Consider especially this saying of Papias:
//But I shall not be unwilling to put down, along with my interpretations, whatsoever instructions I received with care at any time from the elders, and stored up with care in my memory, assuring you at the same time of their truth. For I did not, like the multitude, take pleasure in those who spoke much, but in those who taught the truth; nor in those who related strange commandments, but in those who rehearsed the commandments given by the Lord to faith, and proceeding from truth itself. If, then, any one who had attended on the elders came, I asked minutely after their sayings,--what Andrew or Peter said, or what was said by Philip, or by Thomas, or by James, or by John, or by Matthew, or by any other of the Lord's disciples: which things Aristion and the presbyter John, the disciples of the Lord, say. For I imagined that what was to be got from books was not so profitable to me as what came from the living and abiding voice.//
I can't resist commenting on this, as I am younger than Bart is, but I have known quite a few people who knew people that have been dead over 100 years. Why, in the recent pandemic, there were people around who had survived the last one, which was over 100 years previous. Papias himself said there was only a single link in the chain connecting him to the apostles. And there have been people alive in the 21st century whose grandfather flourished in the 18th century. I know what my great-great grandfather was doing on his daughter's 13th birthday, 150 years ago, having heard if from someone who heard it from an eyewitness (the daughter). It's rather ludicrous to think that Papias could not have known who wrote the gospels, which were already in circulation under the names they still have. It would be like me not knowing who penned my great-great grandfather's diary 150 years ago, even if his name isn't on the flyleaf.

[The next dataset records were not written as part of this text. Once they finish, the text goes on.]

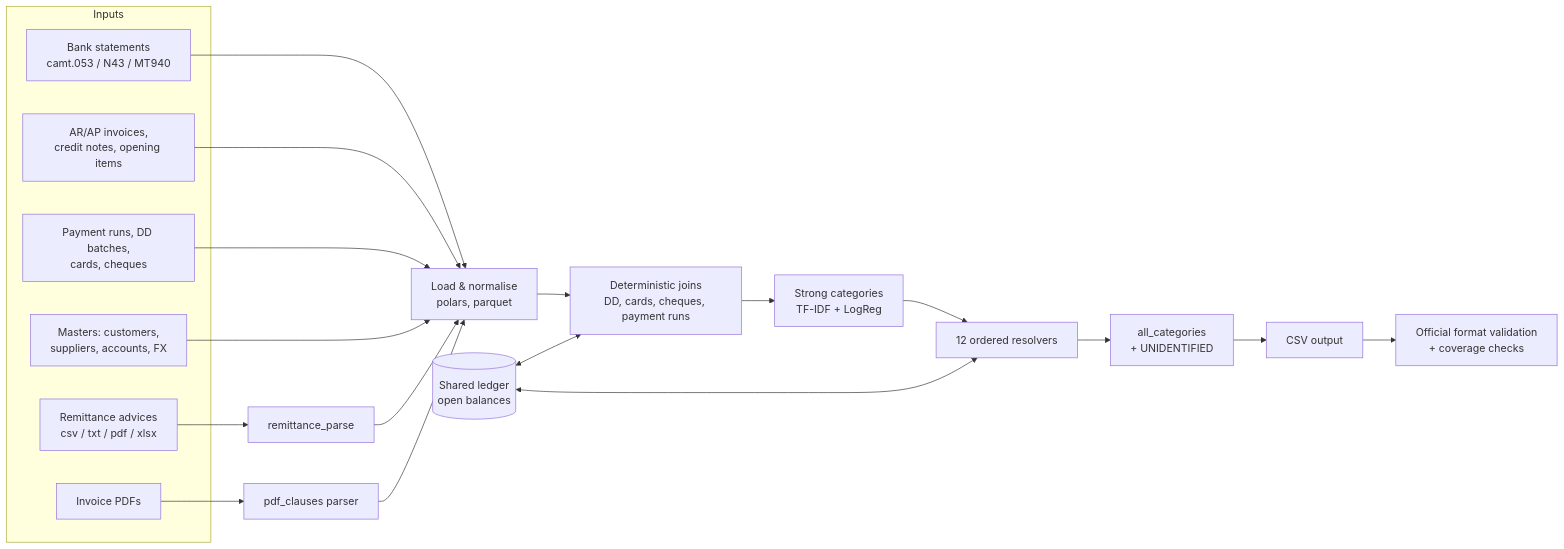
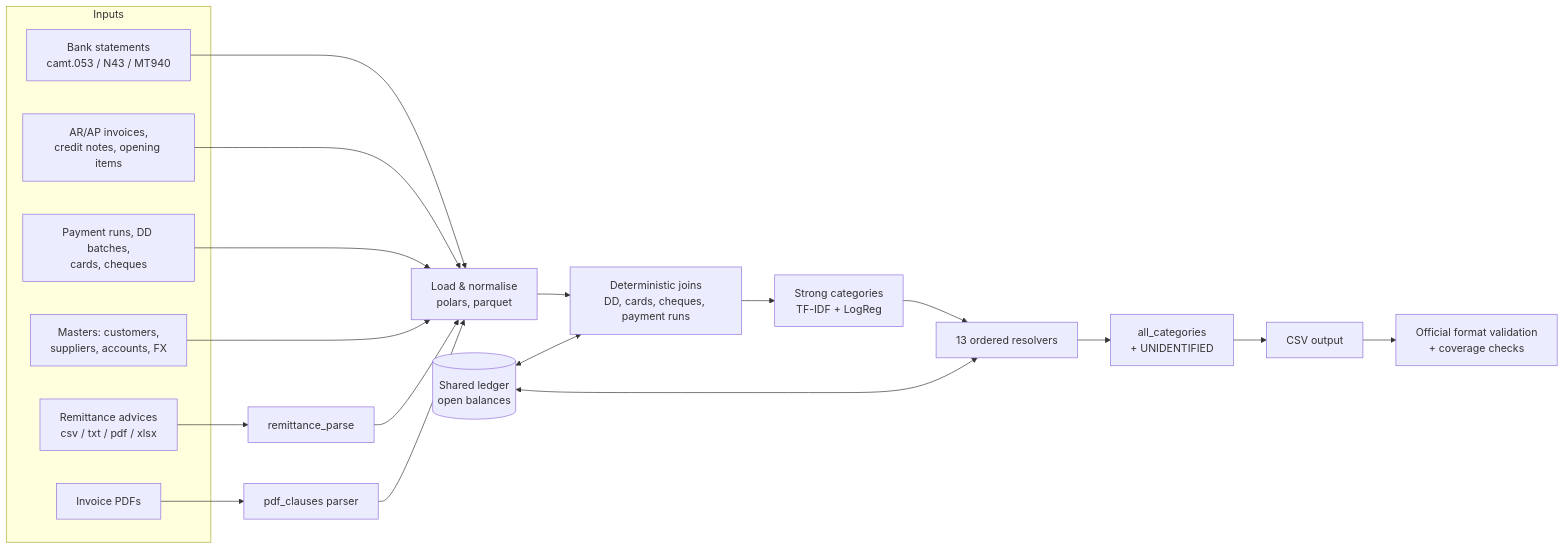
The diagram in README.md (liiiaamm/talky-hackathon), drawn with Mermaid before and after one commit. The commit also changed other lines of this file and 1 other file, not shown here.

Commit message:
docs: README and FINAL checklist for DC7+C (13 resolvers, LIVE 93.98, c1e5dff)

````diff
--- a/README.md
+++ b/README.md
@@ -29,20 +29,20 @@
 ```mermaid
 flowchart LR
   subgraph Inputs
     B[Bank statements<br/>camt.053 / N43 / MT940]
     I[AR/AP invoices,<br/>credit notes, opening items]
     P[Payment runs, DD batches,<br/>cards, cheques]
     R[Remittance advices<br/>csv / txt / pdf / xlsx]
     D[Invoice PDFs]
     M[Masters: customers,<br/>suppliers, accounts, FX]
   end
   B & I & P & M --> L[Load & normalise<br/>polars, parquet]
   R --> RP[remittance_parse] --> L
   D --> PC[pdf_clauses parser] --> L
   L --> DET[Deterministic joins<br/>DD, cards, cheques, payment runs]
   DET --> SC[Strong categories<br/>TF-IDF + LogReg]
-  SC --> C12[12 ordered resolvers]
+  SC --> C12[13 ordered resolvers]
   C12 --> AC[all_categories<br/>+ UNIDENTIFIED]
   LED[(Shared ledger<br/>open balances)] <--> DET & C12
   AC --> O[CSV output] --> V[Official format validation<br/>+ coverage checks]
 ```
````
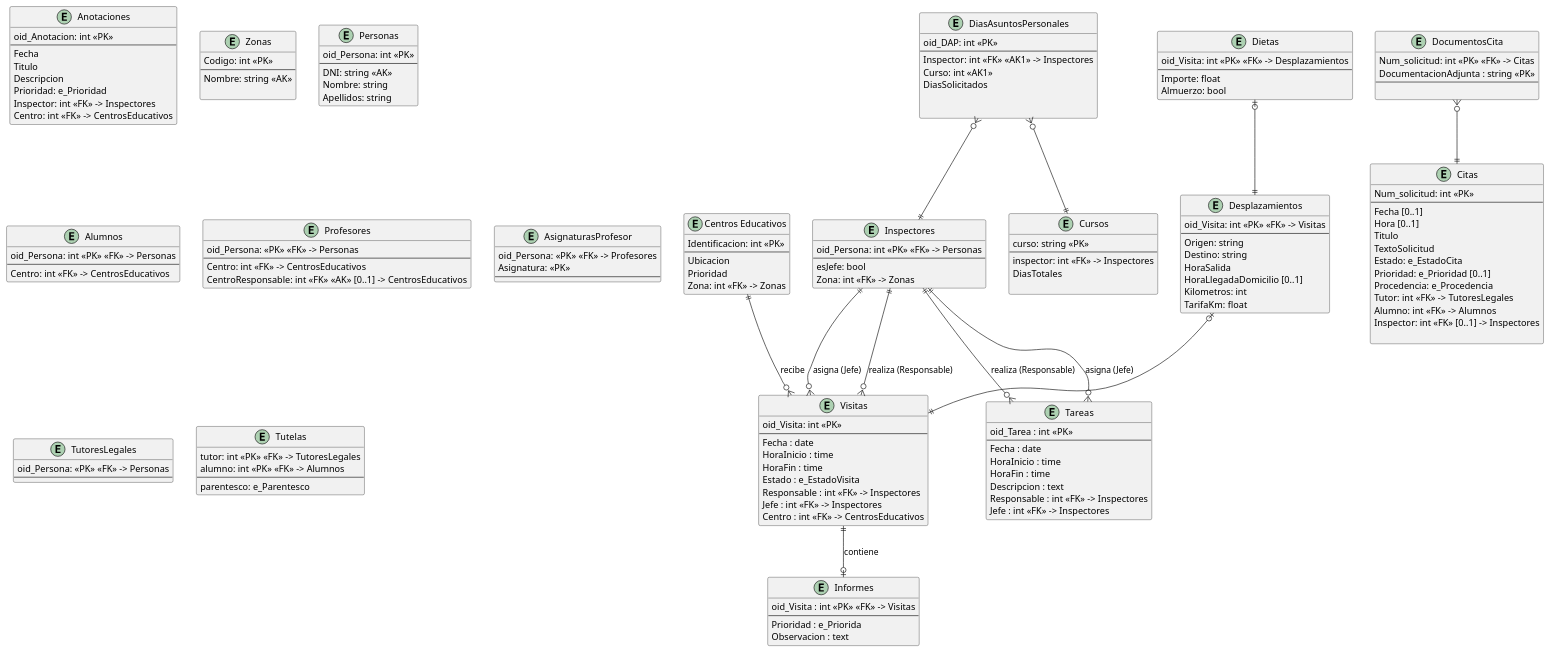
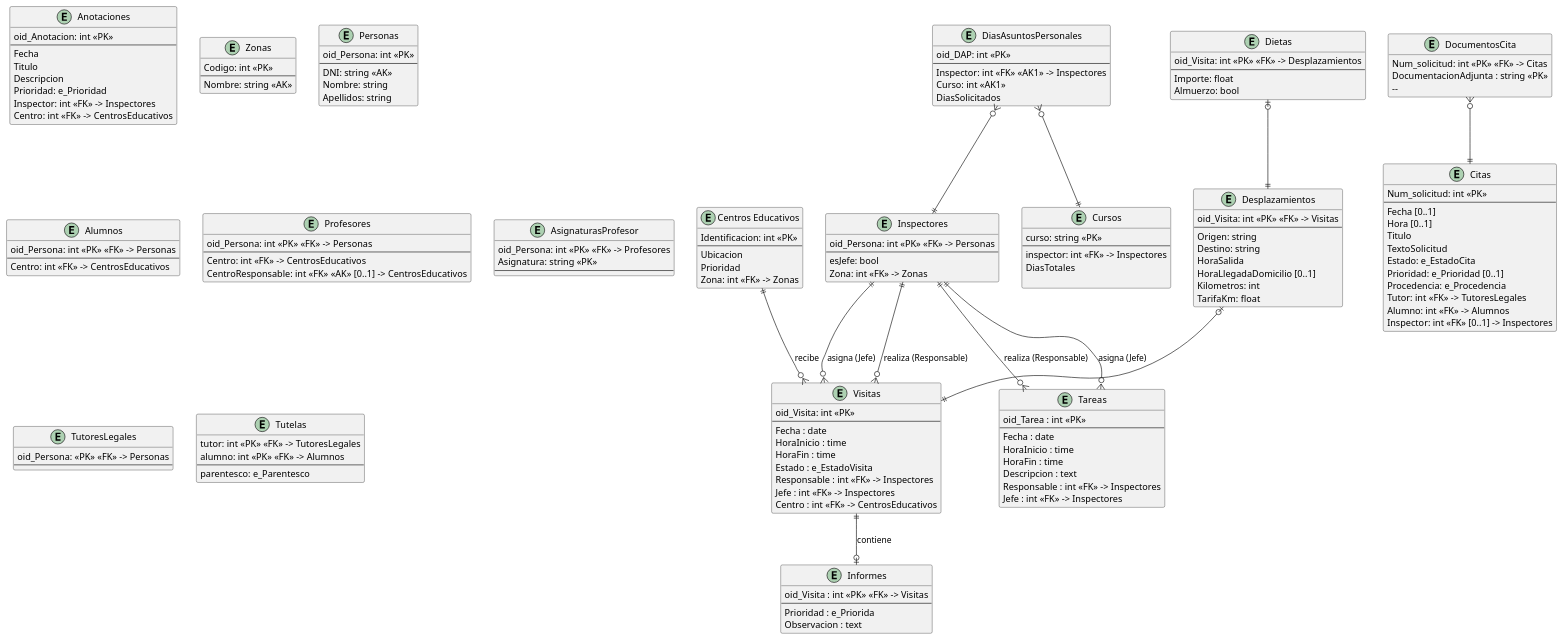
Before and after one commit to lorenzomaranon/ProyectoBD_Inspeccion_Educativa: the diagram in modelado/modelado_relacional.puml, drawn with PlantUML.

Commit message:
Añade tipos entidades profesores y asignaturasprofesores

```diff
--- a/modelado/modelado_relacional.puml
+++ b/modelado/modelado_relacional.puml
@@ -1,191 +1,178 @@
 @startuml modelado_relacional
 hide methods
 skinparam ClassAttributeIconSize 0
 
 
 entity "Centros Educativos" as CentrosEducativos {
     Identificacion: int <<PK>>
     --
     Ubicacion
     Prioridad
     Zona: int <<FK>> -> Zonas
 }
 
-
 entity DocumentosCita {
     Num_solicitud: int <<PK>> <<FK>> -> Citas
     DocumentacionAdjunta : string <<PK>>
-    --
-     
+    --   
 }
+
 entity Citas {
     Num_solicitud: int <<PK>> 
     --
     Fecha [0..1]
     Hora [0..1]
     Titulo
     TextoSolicitud
     Estado: e_EstadoCita
     Prioridad: e_Prioridad [0..1]
     Procedencia: e_Procedencia
     Tutor: int <<FK>> -> TutoresLegales
     Alumno: int <<FK>> -> Alumnos
     Inspector: int <<FK>> [0..1] -> Inspectores
-
 }
 
 entity Anotaciones {
     oid_Anotacion: int <<PK>>
     --
     Fecha
     Titulo
     Descripcion
     Prioridad: e_Prioridad
     Inspector: int <<FK>> -> Inspectores
     Centro: int <<FK>> -> CentrosEducativos
 }
-
-
 
 entity Visitas {
     oid_Visita: int <<PK>>
     --
     Fecha : date
     HoraInicio : time
     HoraFin : time
     Estado : e_EstadoVisita
     Responsable : int <<FK>> -> Inspectores
     Jefe : int <<FK>> -> Inspectores
     Centro : int <<FK>> -> CentrosEducativos
 }
 
 entity Informes {
     oid_Visita : int <<PK>> <<FK>> -> Visitas
     --
     Prioridad : e_Priorida
     Observacion : text
 }
 
 entity Tareas {
     oid_Tarea : int <<PK>>
     --
     Fecha : date
     HoraInicio : time
     HoraFin : time
     Descripcion : text
     Responsable : int <<FK>> -> Inspectores
     Jefe : int <<FK>> -> Inspectores
 }
 
-
-
 entity Zonas {
     Codigo: int <<PK>>
     --
     Nombre: string <<AK>>
-    
 }
 
 entity Personas {
     oid_Persona: int <<PK>>
     --
     DNI: string <<AK>>
     Nombre: string
     Apellidos: string
 }
 
 entity Inspectores {
     oid_Persona: int <<PK>> <<FK>> -> Personas
     --
     esJefe: bool
     Zona: int <<FK>> -> Zonas
 }
+
 entity Alumnos {
     oid_Persona: int <<PK>> <<FK>> -> Personas
     --
     Centro: int <<FK>> -> CentrosEducativos
 }
 
 entity Profesores {
-    oid_Persona: <<PK>> <<FK>> -> Personas
+    oid_Persona: int <<PK>> <<FK>> -> Personas
     --
     Centro: int <<FK>> -> CentrosEducativos
     CentroResponsable: int <<FK>> <<AK>> [0..1] -> CentrosEducativos
 }
 
 entity AsignaturasProfesor {
-    oid_Persona: <<PK>> <<FK>> -> Profesores
-    Asignatura: <<PK>>
+    oid_Persona: int <<PK>> <<FK>> -> Profesores
+    Asignatura: string <<PK>>
     --
 }
 
 entity TutoresLegales {
     oid_Persona: <<PK>> <<FK>> -> Personas
     --
 }
 
 entity Tutelas {
     tutor: int <<PK>> <<FK>> -> TutoresLegales
     alumno: int <<PK>> <<FK>> -> Alumnos
     --
     parentesco: e_Parentesco
 }
 
 Inspectores ||--o{ Visitas : realiza (Responsable)
 Inspectores ||--o{ Visitas : asigna (Jefe)
 Inspectores ||--o{ Tareas : realiza (Responsable)
 Inspectores ||--o{ Tareas : asigna (Jefe)
 CentrosEducativos ||--o{ Visitas : recibe
 Visitas ||--o| Informes : contiene
 
-
 entity Desplazamientos {
     oid_Visita: int <<PK>> <<FK>> -> Visitas
     --
     Origen: string
     Destino: string
     HoraSalida
     HoraLlegadaDomicilio [0..1]
     Kilometros: int
     TarifaKm: float
 }
 
-
 entity Dietas {
     oid_Visita: int <<PK>> <<FK>> -> Desplazamientos
     --
     Importe: float
     Almuerzo: bool
 }
 
-
 Desplazamientos |o--||Visitas
 Dietas |o--||Desplazamientos
-
 
 entity DiasAsuntosPersonales {
     oid_DAP: int <<PK>>
     --
     Inspector: int <<FK>> <<AK1>> -> Inspectores
     Curso: int <<AK1>>
     DiasSolicitados
-    
-    
 }
-
 
 entity Cursos {
     curso: string <<PK>>
     --
     inspector: int <<FK>> -> Inspectores
     DiasTotales
 
 }
 
 DiasAsuntosPersonales }o--||Cursos
 DiasAsuntosPersonales }o--||Inspectores
 
 '------- ASOCIACIONES --------------------------------------
 DocumentosCita }o--|| Citas
 
 @enduml
```
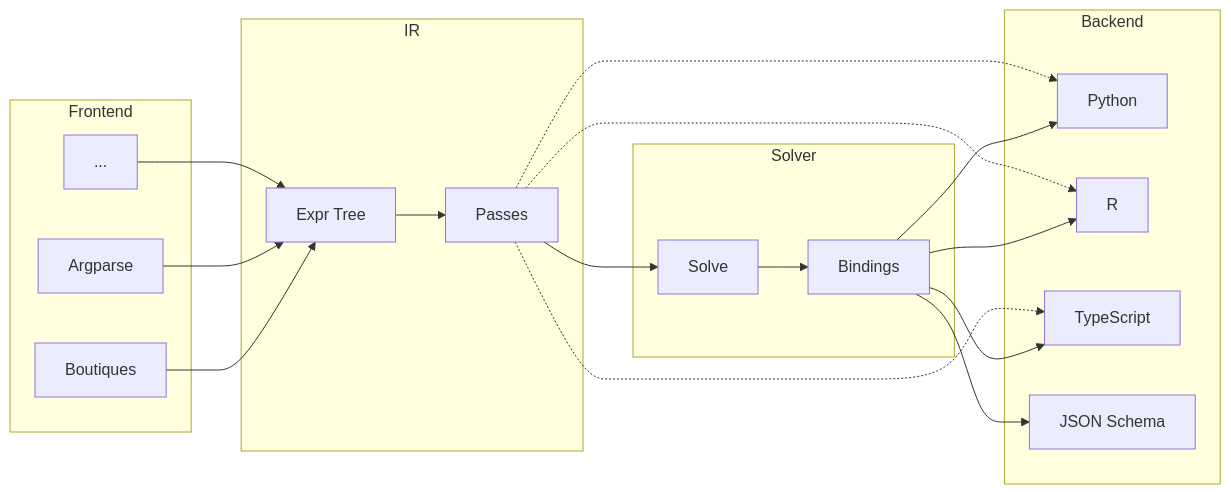
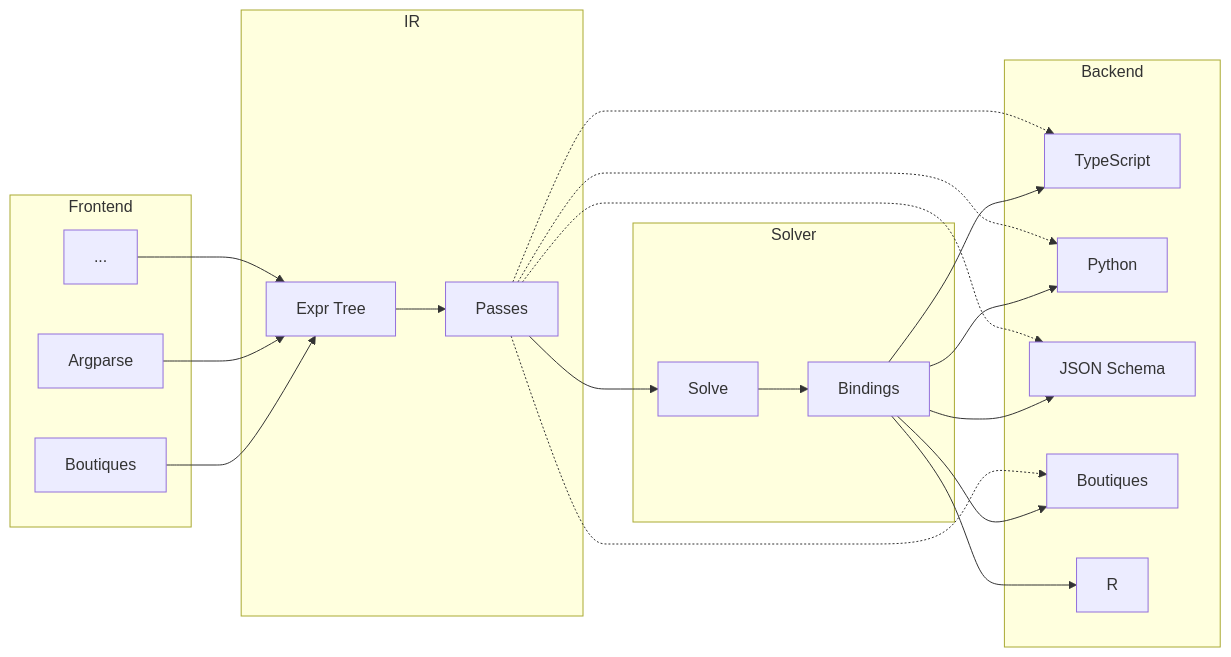
The diagram in ARCHITECTURE.md (styx-api/styx), drawn with Mermaid before and after one commit. The commit also changed other lines of this file, not shown here.

First line of the commit message:
docs: refresh ARCHITECTURE backend status and parity gaps

````diff
--- a/ARCHITECTURE.md
+++ b/ARCHITECTURE.md
@@ -7,31 +7,32 @@
 ```mermaid
 flowchart LR
     subgraph Frontend
         F1[Boutiques]
         F2[Argparse]
         F3[...]
     end
 
     subgraph IR
         IR1[Expr Tree]
         IR2[Passes]
     end
 
     subgraph Solver
         S1[Solve]
         S2[Bindings]
     end
 
     subgraph Backend
-        B1[Python]
-        B2[R]
-        B3[TypeScript]
-        B4[JSON Schema]
+        B1[TypeScript]
+        B2[Python]
+        B3[JSON Schema]
+        B4[Boutiques]
+        B5[R]
     end
 
     F1 & F2 & F3 --> IR1
     IR1 --> IR2 --> S1 --> S2
 
-    S2 --> B1 & B2 & B3 & B4
-    IR2 -.-> B1 & B2 & B3
+    S2 --> B1 & B2 & B3 & B4 & B5
+    IR2 -.-> B1 & B2 & B3 & B4
 ```
````
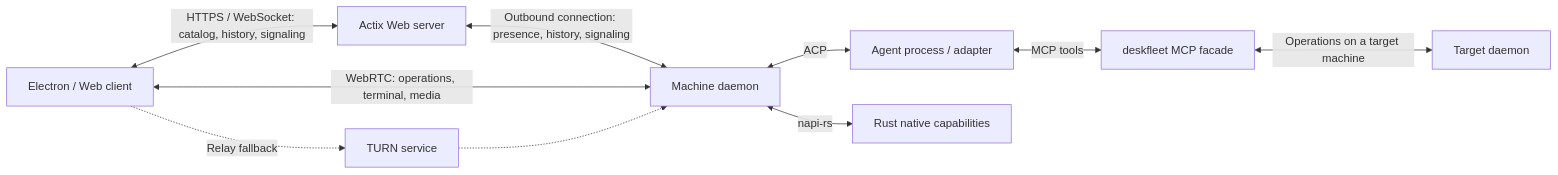
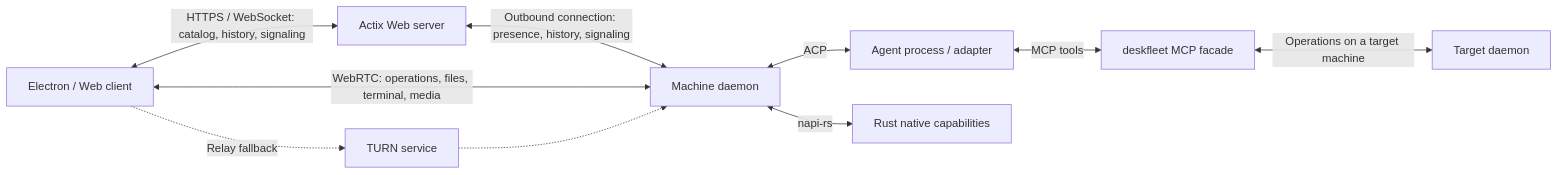
Before and after one commit to BeanDz/deskfleet: the diagram in agents/docs/architecture.md, drawn with Mermaid. The commit also changed other lines of this file and 86 other files, not shown here.

````diff
--- a/agents/docs/architecture.md
+++ b/agents/docs/architecture.md
@@ -23,12 +23,12 @@
 ```mermaid
 flowchart LR
     Client["Electron / Web client"] <-->|"HTTPS / WebSocket: catalog, history, signaling"| Server["Actix Web server"]
     Server <-->|"Outbound connection: presence, history, signaling"| Daemon["Machine daemon"]
-    Client <-->|"WebRTC: operations, terminal, media"| Daemon
+    Client <-->|"WebRTC: operations, files, terminal, media"| Daemon
     Daemon <-->|"ACP"| Agent["Agent process / adapter"]
     Agent <-->|"MCP tools"| MCP["deskfleet MCP facade"]
     MCP <-->|"Operations on a target machine"| Target["Target daemon"]
     Daemon <-->|"napi-rs"| Native["Rust native capabilities"]
     Client -.->|"Relay fallback"| TURN["TURN service"]
     TURN -.-> Daemon
 ```
````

"In one of the most famous passages quoted by Eusebius, Papias indicates that instead of reading about Jesus and his disciples in books, he preferred hearing a “living voice.” He explains that whenever knowledgeable people came, o visit his church, he talked with them to ask what they knew. Specifically he spoke with people who had been “companions” of those whom he calls “elders” who had earlier been associates with the disciples of Jesus. And so Papias is not himself an eyewitness to Jesus’ life and does not know eyewitnesses. Writing many years later (as much as a century after Jesus’ death), he indicates that he knew people who knew people who knew people who were with Jesus during his life. So it’s not like having firsthand information, or anything close to it. But it’s extremely interesting and enough to make a scholar sit up and take notice."
Sean du Toit
Buck, if only scholars would read some of the older works such as Vincent Taylor, The Formation of the Gospel Tradition (London: Macmillan, 1933), they’d see this type of reasoning.